MARIETTA — Cobb County has been “infected by the SPLOST virus,” using resident-approved penny sales taxes to pay for upkeep rather than big-ticket projects, county Chairman Mike Boyce said while reviewing the list of projects that might be funded should voters approve another tax in 2020.
Nevertheless, Boyce urged his colleagues on the Board of Commissioners to commit to putting a six-year penny sales tax before voters in November 2020, citing the list of projects presented by county staff at a meeting Wednesday — most of them related to maintaining what Boyce called the county’s “five-star services.”
The alternative, a five-year tax, could collect $140 million less, leaving many projects on the cutting-room floor, he said.
“Who here among us is willing to take their projects off the table doing a five-year SPLOST?” Boyce asked.
Commissioner Bob Ott was.
“Maybe some of the stuff that’s on this list shouldn’t be on any list,” the commissioner representing east Cobb said. “There are some things that can go on the general fund, there are somethings that, maybe, shouldn’t be there at all. ... It’s not SPLOST or millage (increases).”
“I deal with the budget every single day, for all of the county, not just the districts,” Boyce replied. “I get the part about the fact that people think there are savings and efficiencies in this budget, that we can do things cheaper … I’m on the record saying I just don’t agree with that.”

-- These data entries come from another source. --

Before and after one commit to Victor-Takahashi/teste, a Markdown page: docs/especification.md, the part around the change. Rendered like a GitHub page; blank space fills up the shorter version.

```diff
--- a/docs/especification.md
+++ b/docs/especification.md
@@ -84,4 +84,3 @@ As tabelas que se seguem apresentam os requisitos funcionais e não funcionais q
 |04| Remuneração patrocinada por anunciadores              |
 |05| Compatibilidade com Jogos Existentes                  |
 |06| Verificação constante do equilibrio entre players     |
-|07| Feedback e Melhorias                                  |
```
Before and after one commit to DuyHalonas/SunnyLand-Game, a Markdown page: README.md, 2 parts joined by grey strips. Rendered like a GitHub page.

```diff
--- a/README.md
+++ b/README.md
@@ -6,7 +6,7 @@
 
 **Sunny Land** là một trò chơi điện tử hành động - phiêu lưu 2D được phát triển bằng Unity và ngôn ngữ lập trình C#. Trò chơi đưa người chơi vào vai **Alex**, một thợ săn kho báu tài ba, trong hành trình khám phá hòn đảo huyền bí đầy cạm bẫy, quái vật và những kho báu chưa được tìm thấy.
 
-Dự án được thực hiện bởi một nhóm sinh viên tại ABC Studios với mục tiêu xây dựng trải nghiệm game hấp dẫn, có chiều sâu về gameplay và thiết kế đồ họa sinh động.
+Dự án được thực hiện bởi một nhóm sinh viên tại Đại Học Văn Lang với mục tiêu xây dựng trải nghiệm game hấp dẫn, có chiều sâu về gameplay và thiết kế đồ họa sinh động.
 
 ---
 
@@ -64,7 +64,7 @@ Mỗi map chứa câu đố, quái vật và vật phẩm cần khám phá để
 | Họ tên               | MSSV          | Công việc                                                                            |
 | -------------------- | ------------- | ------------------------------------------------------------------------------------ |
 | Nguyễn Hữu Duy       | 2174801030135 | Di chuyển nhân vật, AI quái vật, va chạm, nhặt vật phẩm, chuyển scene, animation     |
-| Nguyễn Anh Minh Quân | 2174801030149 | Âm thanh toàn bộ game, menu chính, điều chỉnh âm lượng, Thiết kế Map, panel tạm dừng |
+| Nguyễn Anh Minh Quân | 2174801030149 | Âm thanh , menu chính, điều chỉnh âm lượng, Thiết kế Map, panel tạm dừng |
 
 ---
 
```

Ultimately, Boyce told the mayors of Cobb, whose cities get a cut of SPLOST money, that the board will have decided the joint city-county projects it will fund and the length of the 2020 SPLOST by Dec. 31. Although commissioners will begin soliciting community input this fall on which projects deserve priority — something that will help them determine the duration of the tax — the projects list does not have to be finalized until next spring.
Whatever their choice, they will have to whittle down the list presented by county staff at Wednesday’s meeting.
The projects deemed “critical” by county staff totaled $667 million. Although a six-year SPLOST would collect roughly $840 million — $140 million per year — about a quarter of that would go to the county’s cities, leaving about $630 million for the countywide projects discussed Wednesday.
Transportation projects were almost exclusively related to upkeep and among the costliest that came before the commissioners.
Repaving county roads could cost $40 million per year — and that estimate is a compromise figure, Erica Parish, the county’s director of transportation, told commissioners. It would bring the Overall Condition Index, or OCI, of the county’s roads to 59 out of 100 by the year 2029. (A condition that is considered “fair.”)
But there were scores of other projects for commissioners to choose from.
Interim Public Safety Director Randy Crider said his priority was upgrading the training facilities needed for new recruits to the fire and police departments.
The previous SPLOST, which passed in 2016, included funding to renovate the existing training facility, which opened in 1994 and was meant to serve 700 new recruits, Crider said.
There are now a combined 1,700 that have to be trained, and a majority of the 2016 SPLOST money was used to purchase a separate training facility for police. The police and fire departments would like to use future sales tax revenues to pay for an indoor shooting range and overdue facility upgrades, respectively.
Jimmy Gisi, director of the parks department, said his department needs money to bring its facilities “to today’s standards.” And Sharon Stanley, director of information services, made a case for upgrading much of the software on which county services rely.
“Quality’s not cheap,” Boyce said. “The list this time reflects what we need to do to just keep the current structure that we have in order to meet the growing population. We know that in 2050, 2040 we’re going to be somewhere north of 800,000 people and we need to be thinking ahead here, and that’s what this SPLOST does.”